=== What you are asked to do ===
Gather all lines in the entries below that include the word "files".

(Records from a dataset)
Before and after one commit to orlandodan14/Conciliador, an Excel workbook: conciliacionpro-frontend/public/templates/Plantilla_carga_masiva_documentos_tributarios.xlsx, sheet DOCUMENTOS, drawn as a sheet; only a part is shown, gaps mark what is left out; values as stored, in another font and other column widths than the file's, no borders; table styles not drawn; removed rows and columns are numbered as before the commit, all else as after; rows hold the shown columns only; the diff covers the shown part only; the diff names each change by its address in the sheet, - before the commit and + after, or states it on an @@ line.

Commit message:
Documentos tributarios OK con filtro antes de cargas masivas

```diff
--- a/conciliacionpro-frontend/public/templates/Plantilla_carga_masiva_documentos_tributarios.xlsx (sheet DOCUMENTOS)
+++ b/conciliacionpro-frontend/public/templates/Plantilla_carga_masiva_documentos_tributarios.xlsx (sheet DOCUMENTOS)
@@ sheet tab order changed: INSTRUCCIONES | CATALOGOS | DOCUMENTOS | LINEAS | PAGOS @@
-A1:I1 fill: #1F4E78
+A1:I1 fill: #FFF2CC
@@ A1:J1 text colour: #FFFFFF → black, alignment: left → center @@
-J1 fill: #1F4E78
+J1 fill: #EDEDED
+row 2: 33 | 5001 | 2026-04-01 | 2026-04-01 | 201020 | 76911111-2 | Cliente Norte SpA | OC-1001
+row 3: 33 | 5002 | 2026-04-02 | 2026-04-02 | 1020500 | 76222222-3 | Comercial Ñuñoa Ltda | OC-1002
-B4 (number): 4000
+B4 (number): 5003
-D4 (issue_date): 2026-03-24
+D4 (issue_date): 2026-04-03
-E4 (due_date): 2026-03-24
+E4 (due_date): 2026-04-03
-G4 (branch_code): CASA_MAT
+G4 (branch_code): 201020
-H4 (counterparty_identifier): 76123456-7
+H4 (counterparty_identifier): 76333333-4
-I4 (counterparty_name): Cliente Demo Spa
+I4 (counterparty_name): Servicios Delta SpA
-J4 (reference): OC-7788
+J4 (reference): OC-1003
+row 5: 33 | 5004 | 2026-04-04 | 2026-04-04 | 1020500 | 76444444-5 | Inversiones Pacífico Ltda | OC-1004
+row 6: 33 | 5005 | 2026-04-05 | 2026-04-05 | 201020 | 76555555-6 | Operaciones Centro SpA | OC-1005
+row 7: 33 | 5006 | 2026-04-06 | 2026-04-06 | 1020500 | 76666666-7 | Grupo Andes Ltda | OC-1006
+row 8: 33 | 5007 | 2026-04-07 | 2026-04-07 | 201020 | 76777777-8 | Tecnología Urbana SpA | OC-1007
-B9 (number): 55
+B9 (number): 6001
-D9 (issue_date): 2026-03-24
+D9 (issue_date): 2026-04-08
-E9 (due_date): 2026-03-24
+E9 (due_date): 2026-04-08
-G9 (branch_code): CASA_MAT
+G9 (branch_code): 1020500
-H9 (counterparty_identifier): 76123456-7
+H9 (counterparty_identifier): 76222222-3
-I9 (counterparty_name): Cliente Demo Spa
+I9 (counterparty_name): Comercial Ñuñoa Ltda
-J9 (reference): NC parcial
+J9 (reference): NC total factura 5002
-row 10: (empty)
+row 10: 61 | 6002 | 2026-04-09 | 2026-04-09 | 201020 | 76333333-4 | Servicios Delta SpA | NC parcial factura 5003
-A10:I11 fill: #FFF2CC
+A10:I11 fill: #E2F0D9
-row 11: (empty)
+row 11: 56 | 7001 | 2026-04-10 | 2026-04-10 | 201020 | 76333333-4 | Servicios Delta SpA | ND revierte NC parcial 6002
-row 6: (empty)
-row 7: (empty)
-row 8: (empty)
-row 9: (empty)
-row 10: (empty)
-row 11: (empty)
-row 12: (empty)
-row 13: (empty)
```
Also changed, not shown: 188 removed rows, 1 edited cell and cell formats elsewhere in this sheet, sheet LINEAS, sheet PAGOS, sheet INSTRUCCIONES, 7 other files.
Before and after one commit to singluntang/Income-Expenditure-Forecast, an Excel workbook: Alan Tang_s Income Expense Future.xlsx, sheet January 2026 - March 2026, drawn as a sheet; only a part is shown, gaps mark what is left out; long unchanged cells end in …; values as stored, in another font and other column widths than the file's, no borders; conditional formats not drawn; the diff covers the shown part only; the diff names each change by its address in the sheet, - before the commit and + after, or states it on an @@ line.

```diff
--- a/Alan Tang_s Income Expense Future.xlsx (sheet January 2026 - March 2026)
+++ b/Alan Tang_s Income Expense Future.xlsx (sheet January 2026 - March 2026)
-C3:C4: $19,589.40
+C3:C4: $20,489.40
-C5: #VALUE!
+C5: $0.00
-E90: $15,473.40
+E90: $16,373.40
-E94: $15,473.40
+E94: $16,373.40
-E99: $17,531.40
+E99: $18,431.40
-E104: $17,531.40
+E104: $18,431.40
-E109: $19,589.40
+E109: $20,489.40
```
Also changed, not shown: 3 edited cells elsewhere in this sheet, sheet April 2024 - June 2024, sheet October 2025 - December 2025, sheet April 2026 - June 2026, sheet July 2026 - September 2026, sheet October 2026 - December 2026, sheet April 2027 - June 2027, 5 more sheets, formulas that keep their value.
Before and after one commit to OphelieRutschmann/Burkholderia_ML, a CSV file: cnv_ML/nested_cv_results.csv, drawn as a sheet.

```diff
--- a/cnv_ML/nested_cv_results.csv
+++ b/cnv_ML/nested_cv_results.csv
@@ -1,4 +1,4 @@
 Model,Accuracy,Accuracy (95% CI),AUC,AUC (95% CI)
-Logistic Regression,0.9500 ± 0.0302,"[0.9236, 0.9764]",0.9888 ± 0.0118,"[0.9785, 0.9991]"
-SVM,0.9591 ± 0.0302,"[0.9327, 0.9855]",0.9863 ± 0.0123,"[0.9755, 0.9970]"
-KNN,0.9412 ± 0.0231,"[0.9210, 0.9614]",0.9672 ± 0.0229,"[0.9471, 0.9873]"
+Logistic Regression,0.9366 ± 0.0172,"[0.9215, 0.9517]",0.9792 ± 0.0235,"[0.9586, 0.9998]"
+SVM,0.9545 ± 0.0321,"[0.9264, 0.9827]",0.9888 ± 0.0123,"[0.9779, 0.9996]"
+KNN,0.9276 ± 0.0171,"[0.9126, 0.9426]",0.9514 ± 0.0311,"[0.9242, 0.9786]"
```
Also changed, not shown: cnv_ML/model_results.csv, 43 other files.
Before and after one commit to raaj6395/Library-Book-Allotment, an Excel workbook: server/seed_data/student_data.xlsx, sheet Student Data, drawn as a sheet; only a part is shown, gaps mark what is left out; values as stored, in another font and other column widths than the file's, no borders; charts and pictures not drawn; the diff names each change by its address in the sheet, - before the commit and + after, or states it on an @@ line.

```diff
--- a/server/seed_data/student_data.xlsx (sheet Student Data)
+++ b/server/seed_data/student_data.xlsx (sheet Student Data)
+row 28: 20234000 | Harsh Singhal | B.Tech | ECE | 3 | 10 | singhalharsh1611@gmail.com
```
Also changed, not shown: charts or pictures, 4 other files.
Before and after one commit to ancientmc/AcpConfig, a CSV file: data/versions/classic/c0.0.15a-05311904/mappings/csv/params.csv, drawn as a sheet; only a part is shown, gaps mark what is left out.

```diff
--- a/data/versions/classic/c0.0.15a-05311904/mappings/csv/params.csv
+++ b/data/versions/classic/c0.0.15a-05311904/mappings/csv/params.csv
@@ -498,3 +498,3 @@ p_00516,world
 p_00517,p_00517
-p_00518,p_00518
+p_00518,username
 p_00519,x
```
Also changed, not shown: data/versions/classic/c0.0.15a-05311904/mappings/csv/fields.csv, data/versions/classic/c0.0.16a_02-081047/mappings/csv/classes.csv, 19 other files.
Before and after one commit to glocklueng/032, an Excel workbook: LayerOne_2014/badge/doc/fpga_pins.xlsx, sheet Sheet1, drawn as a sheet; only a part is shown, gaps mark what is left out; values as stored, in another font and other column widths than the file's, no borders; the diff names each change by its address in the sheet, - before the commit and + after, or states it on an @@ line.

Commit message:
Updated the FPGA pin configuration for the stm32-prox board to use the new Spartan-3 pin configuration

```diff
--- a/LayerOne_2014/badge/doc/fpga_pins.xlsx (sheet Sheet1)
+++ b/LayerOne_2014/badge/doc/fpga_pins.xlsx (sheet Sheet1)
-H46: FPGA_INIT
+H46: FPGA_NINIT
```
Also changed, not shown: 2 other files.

=== Output for this exercise ===
Also changed, not shown: 188 removed rows, 1 edited cell and cell formats elsewhere in this sheet, sheet LINEAS, sheet PAGOS, sheet INSTRUCCIONES, 7 other files.
Also changed, not shown: cnv_ML/model_results.csv, 43 other files.
Also changed, not shown: charts or pictures, 4 other files.
Also changed, not shown: data/versions/classic/c0.0.15a-05311904/mappings/csv/fields.csv, data/versions/classic/c0.0.16a_02-081047/mappings/csv/classes.csv, 19 other files.
Also changed, not shown: 2 other files.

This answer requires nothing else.